A researcher at Tokyo University's Intelligent Modeling Laboratory wearing 3-D glasses, extending his hands to touch carbon atoms in the microscopic world at the laboratory's virtual reality room.
Visitors enjoy virtual reality driving with 3-D goggles and driving simulators for the presentation of Japan's automaker Nissan at the Tokyo Motor Show in Tokyo.
A visitor to the " Ars Electronica in a dish installation " Humphrey II" , which allowed virtual free flight through a 3D reconstruction of the city of Linz.
A girl wore a full color head mounted display with a built-in camera as Japan's machinery maker Hitachi Zosen and Shimadzu unveiled a wearable computer, consisting of the HMD and a palm sized Windows XP PC with a pointing device at a virtual reality exhibition in Tokyo.
Lt. David Shipley of the Adams County Sheriff's Department watched an interactive video that replicated the experiences of a schizophrenic patient having auditory and visual hallucinations while attempting to refill a prescription at a pharmacy.
Valeria Petkova, right, and student Andrew Ketterer, left, of the Karolinska Institute in Stockholm, tested the 'body-swap' illusion, a method whereby people can experience the illusion that either a mannequin or another person's body is their own body.
Raphael Pirker from Switzerland, founder of Team BlackSheep used virtual reality goggles to simulate the sensation of flight in the real world during a demonstration, flying from the perspective of a model aircraft, during a session of LeWeb'12 in Saint-Denis, near Paris.
A man seeking a job was equipped with 3D spectacles with sensors as he trained in Clermont-Ferrand, central France with avatars (background) in a virtual reality cube, at business incubator Pascalis.
Peter Kenny Jan Torpus, director of Lifeclipper project, tested the immersive augmented reality equipment in St Johanns Park in Basel, Switzerland.
Professor Karl Oldhafer, chief physician of general and visceral surgery at the Asklepios Hospital Hamburg-Barmbek, before liver surgery.
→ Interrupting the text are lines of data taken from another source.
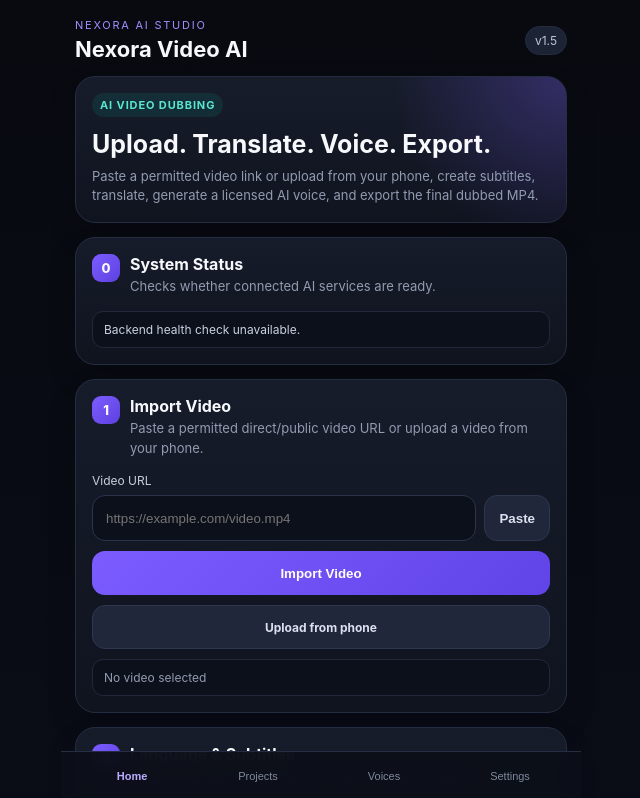
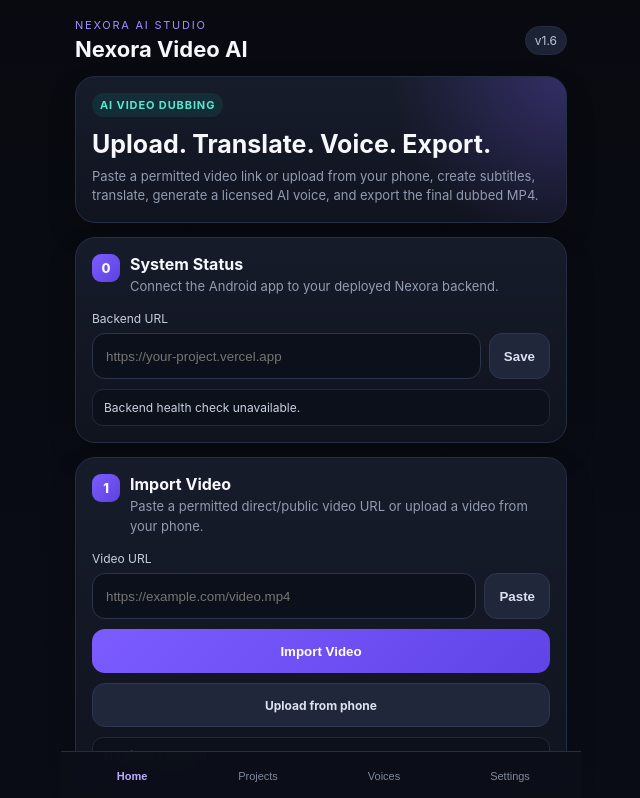
Before and after one commit to lensbykai-bit/Nexora-Video-Ai, a website: page index.html in a window 1280 px wide. Shown: the top 798 px of the page, without its empty margins (319-959 px from the left). Drawn offline with Linux system fonts and the light colour scheme; no server answers.

Commit message:
Add Android backend connection setting

```diff
--- a/index.html
+++ b/index.html
@@ -16,9 +16,9 @@
 </head>
 <body>
   <main class="app-shell">
-    <header class="topbar"><div><p class="eyebrow">NEXORA AI STUDIO</p><h1>Nexora Video AI</h1></div><span class="version">v1.5</span></header>
+    <header class="topbar"><div><p class="eyebrow">NEXORA AI STUDIO</p><h1>Nexora Video AI</h1></div><span class="version">v1.6</span></header>
     <section class="hero card"><div class="hero-badge">AI VIDEO DUBBING</div><h2>Upload. Translate. Voice. Export.</h2><p>Paste a permitted video link or upload from your phone, create subtitles, translate, generate a licensed AI voice, and export the final dubbed MP4.</p></section>
-    <section class="card"><div class="section-title"><span class="step">0</span><div><h3>System Status</h3><p>Checks whether connected AI services are ready.</p></div></div><div id="systemStatus" class="status muted">Checking AI services…</div></section>
+    <section class="card"><div class="section-title"><span class="step">0</span><div><h3>System Status</h3><p>Connect the Android app to your deployed Nexora backend.</p></div></div><label for="backendUrl">Backend URL</label><div class="input-row"><input id="backendUrl" type="url" placeholder="https://your-project.vercel.app" inputmode="url" /><button id="saveBackendBtn" class="secondary">Save</button></div><div id="systemStatus" class="status muted">Checking AI services…</div></section>
     <section class="card"><div class="section-title"><span class="step">1</span><div><h3>Import Video</h3><p>Paste a permitted direct/public video URL or upload a video from your phone.</p></div></div><label for="videoLink">Video URL</label><div class="input-row"><input id="videoLink" type="url" placeholder="https://example.com/video.mp4" inputmode="url" /><button id="pasteBtn" class="secondary">Paste</button></div><button id="importBtn" class="primary full">Import Video</button><label class="upload-btn full" for="videoFile">Upload from phone</label><input id="videoFile" type="file" accept="video/mp4,video/webm,video/quicktime,video/x-m4v" hidden /><div id="sourceStatus" class="status muted">No video selected</div></section>
     <section class="card"><div class="section-title"><span class="step">2</span><div><h3>Language & Subtitles</h3><p>Auto detect the source, then choose the output language.</p></div></div><div class="grid-two"><div><label for="sourceLanguage">Source</label><select id="sourceLanguage"><option value="auto">Auto Detect</option><option>English</option><option>Khmer</option><option>Chinese</option><option>French</option><option>Spanish</option><option>German</option><option>Russian</option><option>Japanese</option><option>Korean</option><option>Thai</option><option>Vietnamese</option><option>Indonesian</option></select></div><div><label for="targetLanguage">Output</label><select id="targetLanguage"><option>English</option><option>Khmer</option><option>Chinese</option><option>French</option><option>Spanish</option><option>German</option><option>Russian</option><option>Japanese</option><option>Korean</option><option>Thai</option><option>Vietnamese</option><option>Indonesian</option></select></div></div><button id="subtitleBtn" class="primary full">Create Subtitles</button><div id="subtitleStatus" class="status muted">Subtitles not generated</div></section>
     <section class="card"><div class="section-title"><span class="step">3</span><div><h3>AI Voice</h3><p>Choose a licensed AI voice preset for dubbing.</p></div></div><label for="voiceSelect">Voice preset</label><select id="voiceSelect"><option>Adam — English · Deep / Firm</option><option>Emma — English · Clear / Warm</option><option>Khmer Male — Natural</option><option>Khmer Female — Natural</option><option>Multilingual Male — Neutral</option><option>Multilingual Female — Neutral</option></select><div class="audio-controls"><button id="voicePreview" class="secondary">▶ Voice Preview</button><button id="generateVoice" class="primary">Generate Voice</button></div><div class="mix-row"><label><input type="checkbox" id="keepMusic" checked /> Keep background music</label><label><input type="checkbox" id="separateTracks" checked /> Separate voice/music</label></div><div id="voiceStatus" class="status muted">Voice not generated</div></section>
```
Oldhafer used augmented reality, which allowed the liver to be filmed with an iPad and overlaid during the operation with virtual 3D models reconstructed from the real organ. This procedure helped locate critical structures such as tumors and vessels and was expected to improve the quality of transferring pre-operational resection plans into actual surgery.
British television presenter Rachel Riley showed a virtual-reality headset called Gear VR during a Samsung event ahead of the consumer electronic fair IFA in Berlin.
Tim Draper, Founder and Managing partner of 'Draper Fisher Jurvetson', tried out the latest in virtual reality technology the 2014 Kairos Global Summit at Ritz-Carlton Laguna Nigel in Dana Point, California.
A man played a game with the virtual reality head-mounted display 'Oculus Rift' at International Games Week in Berlin. The display transfers the eye movements to the game in real time.
Microsoft's Lorraine Bardeen demonstrates HoloLens headset during an event at the company's headquarters in Redmond, Wash. on Jan. 21, 2015.
1988 Andrew Mishkin wearing a 3-D virtual display helmet that is connected to a six-wheeled roving vehicle. The rover w

Roger Ressmeyer—Corbis
1 of 20

That speaks to a fundamental problem with virtual reality. I can stand on the deck of a shipwreck and reach out to touch a massive blue whale, and so can the next person — just like we can both hear the same joke. But we are not the same people. We bring different perspectives with us to virtual experiences, as we do with real ones — and we get different things out of them. The loneliness of virtual reality isn’t so much about being alone in a headset as much as it is about having trouble communicating an experience's impact on us. At least with AltspaceVR, maybe two people can stand on the same shipwreck and touch the same whale, together. And that's a different — and arguably better — experience altogether.

TIME may receive compensation for some links to products and services on this website. Offers may be subject to change without notice.